◆ **What needs to be done**
Report back each line of the records that contains the string "center".

◆ **Items from a dataset**

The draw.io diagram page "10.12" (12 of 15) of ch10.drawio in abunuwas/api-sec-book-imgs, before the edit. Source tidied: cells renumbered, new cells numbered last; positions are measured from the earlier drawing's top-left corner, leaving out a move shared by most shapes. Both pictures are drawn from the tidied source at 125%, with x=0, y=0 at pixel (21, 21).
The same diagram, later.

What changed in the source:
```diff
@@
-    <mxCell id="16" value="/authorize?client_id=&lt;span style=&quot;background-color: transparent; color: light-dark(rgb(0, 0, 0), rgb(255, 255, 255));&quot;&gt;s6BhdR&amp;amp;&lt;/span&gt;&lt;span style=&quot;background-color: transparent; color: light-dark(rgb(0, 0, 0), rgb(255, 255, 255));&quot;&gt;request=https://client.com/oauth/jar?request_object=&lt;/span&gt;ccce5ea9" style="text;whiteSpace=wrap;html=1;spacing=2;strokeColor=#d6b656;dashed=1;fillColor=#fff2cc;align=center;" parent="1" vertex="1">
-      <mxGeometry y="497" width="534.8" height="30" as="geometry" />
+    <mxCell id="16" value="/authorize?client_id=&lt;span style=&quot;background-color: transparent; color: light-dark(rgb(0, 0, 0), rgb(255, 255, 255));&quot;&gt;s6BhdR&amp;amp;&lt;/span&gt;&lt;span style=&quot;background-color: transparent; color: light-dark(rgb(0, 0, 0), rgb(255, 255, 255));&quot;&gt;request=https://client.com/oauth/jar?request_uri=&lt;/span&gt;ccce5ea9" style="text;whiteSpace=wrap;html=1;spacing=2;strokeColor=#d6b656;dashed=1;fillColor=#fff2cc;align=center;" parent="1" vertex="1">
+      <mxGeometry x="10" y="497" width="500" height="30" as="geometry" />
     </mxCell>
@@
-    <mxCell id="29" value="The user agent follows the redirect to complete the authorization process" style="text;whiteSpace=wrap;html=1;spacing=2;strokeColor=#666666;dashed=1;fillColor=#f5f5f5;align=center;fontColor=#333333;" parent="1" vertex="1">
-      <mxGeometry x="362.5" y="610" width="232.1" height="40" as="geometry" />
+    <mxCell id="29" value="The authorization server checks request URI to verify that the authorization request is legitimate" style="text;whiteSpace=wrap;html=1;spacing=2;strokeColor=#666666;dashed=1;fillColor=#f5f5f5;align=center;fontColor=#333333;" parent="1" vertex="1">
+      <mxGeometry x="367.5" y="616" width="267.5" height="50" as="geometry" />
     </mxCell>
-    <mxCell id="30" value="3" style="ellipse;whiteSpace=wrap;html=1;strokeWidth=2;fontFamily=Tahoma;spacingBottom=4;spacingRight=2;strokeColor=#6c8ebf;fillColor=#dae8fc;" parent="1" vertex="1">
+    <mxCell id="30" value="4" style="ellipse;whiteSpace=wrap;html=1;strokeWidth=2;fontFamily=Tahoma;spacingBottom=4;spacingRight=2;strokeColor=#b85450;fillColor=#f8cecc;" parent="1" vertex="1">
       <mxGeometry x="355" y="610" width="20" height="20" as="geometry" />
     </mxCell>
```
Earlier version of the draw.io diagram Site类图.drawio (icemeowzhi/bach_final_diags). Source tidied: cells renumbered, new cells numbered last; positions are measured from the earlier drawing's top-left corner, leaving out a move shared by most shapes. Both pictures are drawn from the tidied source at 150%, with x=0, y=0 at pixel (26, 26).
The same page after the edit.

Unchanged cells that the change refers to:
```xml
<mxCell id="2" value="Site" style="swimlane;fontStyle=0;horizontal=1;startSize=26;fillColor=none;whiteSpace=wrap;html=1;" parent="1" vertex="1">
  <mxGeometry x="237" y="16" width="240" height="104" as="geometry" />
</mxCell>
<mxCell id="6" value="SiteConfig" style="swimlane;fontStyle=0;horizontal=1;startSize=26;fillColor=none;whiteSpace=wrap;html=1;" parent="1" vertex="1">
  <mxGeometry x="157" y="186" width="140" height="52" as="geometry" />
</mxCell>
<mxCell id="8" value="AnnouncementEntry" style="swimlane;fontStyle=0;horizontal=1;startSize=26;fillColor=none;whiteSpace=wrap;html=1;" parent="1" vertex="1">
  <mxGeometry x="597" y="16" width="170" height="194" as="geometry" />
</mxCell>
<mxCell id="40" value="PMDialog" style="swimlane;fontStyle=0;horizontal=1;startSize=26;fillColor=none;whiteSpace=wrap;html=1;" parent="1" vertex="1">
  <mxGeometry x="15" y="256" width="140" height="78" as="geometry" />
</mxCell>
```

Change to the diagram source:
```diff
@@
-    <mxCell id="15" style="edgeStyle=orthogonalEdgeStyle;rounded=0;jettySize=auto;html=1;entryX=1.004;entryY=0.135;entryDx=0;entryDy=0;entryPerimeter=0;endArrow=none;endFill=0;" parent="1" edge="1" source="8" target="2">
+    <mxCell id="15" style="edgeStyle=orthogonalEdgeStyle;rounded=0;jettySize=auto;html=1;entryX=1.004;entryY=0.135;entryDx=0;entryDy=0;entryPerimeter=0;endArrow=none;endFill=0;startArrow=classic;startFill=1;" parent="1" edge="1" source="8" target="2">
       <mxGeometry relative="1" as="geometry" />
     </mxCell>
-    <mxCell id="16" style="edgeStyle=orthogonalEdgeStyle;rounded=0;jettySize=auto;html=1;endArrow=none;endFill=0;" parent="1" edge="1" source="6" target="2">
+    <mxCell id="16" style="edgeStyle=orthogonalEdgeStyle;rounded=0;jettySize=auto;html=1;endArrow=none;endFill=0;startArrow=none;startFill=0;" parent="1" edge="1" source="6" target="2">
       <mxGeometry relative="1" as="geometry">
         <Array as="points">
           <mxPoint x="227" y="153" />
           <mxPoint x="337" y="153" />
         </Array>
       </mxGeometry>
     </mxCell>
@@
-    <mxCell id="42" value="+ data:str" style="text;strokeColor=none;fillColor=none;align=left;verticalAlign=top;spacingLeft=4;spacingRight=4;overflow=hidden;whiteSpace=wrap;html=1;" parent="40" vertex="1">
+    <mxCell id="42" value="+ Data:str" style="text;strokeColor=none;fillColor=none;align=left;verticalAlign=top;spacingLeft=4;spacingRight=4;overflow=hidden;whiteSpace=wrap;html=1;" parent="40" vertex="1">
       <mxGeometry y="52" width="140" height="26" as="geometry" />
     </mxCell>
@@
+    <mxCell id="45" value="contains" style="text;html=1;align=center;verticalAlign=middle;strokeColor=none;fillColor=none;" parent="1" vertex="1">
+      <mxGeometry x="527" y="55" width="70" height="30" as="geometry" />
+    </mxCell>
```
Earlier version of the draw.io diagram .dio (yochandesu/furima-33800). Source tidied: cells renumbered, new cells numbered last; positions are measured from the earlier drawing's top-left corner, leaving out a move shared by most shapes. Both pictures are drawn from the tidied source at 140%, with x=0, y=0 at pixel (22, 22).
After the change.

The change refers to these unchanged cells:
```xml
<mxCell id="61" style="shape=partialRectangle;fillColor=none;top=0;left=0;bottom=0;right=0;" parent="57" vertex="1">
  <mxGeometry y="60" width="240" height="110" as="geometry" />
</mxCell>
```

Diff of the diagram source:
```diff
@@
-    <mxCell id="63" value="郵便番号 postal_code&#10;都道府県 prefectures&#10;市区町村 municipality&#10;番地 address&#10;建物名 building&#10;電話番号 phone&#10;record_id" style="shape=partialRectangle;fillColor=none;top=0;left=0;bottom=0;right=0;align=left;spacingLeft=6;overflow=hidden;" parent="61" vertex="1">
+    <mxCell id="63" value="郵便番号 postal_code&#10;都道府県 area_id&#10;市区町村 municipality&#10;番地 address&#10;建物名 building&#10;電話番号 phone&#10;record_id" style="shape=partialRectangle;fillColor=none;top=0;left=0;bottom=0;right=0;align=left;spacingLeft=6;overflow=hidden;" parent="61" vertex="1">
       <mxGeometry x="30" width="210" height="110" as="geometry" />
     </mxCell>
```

◆ **Answer section**
-    <mxCell id="16" value="/authorize?client_id=&lt;span style=&quot;background-color: transparent; color: light-dark(rgb(0, 0, 0), rgb(255, 255, 255));&quot;&gt;s6BhdR&amp;amp;&lt;/span&gt;&lt;span style=&quot;background-color: transparent; color: light-dark(rgb(0, 0, 0), rgb(255, 255, 255));&quot;&gt;request=https://client.com/oauth/jar?request_object=&lt;/span&gt;ccce5ea9" style="text;whiteSpace=wrap;html=1;spacing=2;strokeColor=#d6b656;dashed=1;fillColor=#fff2cc;align=center;" parent="1" vertex="1">
+    <mxCell id="16" value="/authorize?client_id=&lt;span style=&quot;background-color: transparent; color: light-dark(rgb(0, 0, 0), rgb(255, 255, 255));&quot;&gt;s6BhdR&amp;amp;&lt;/span&gt;&lt;span style=&quot;background-color: transparent; color: light-dark(rgb(0, 0, 0), rgb(255, 255, 255));&quot;&gt;request=https://client.com/oauth/jar?request_uri=&lt;/span&gt;ccce5ea9" style="text;whiteSpace=wrap;html=1;spacing=2;strokeColor=#d6b656;dashed=1;fillColor=#fff2cc;align=center;" parent="1" vertex="1">
-    <mxCell id="29" value="The user agent follows the redirect to complete the authorization process" style="text;whiteSpace=wrap;html=1;spacing=2;strokeColor=#666666;dashed=1;fillColor=#f5f5f5;align=center;fontColor=#333333;" parent="1" vertex="1">
+    <mxCell id="29" value="The authorization server checks request URI to verify that the authorization request is legitimate" style="text;whiteSpace=wrap;html=1;spacing=2;strokeColor=#666666;dashed=1;fillColor=#f5f5f5;align=center;fontColor=#333333;" parent="1" vertex="1">
+    <mxCell id="45" value="contains" style="text;html=1;align=center;verticalAlign=middle;strokeColor=none;fillColor=none;" parent="1" vertex="1">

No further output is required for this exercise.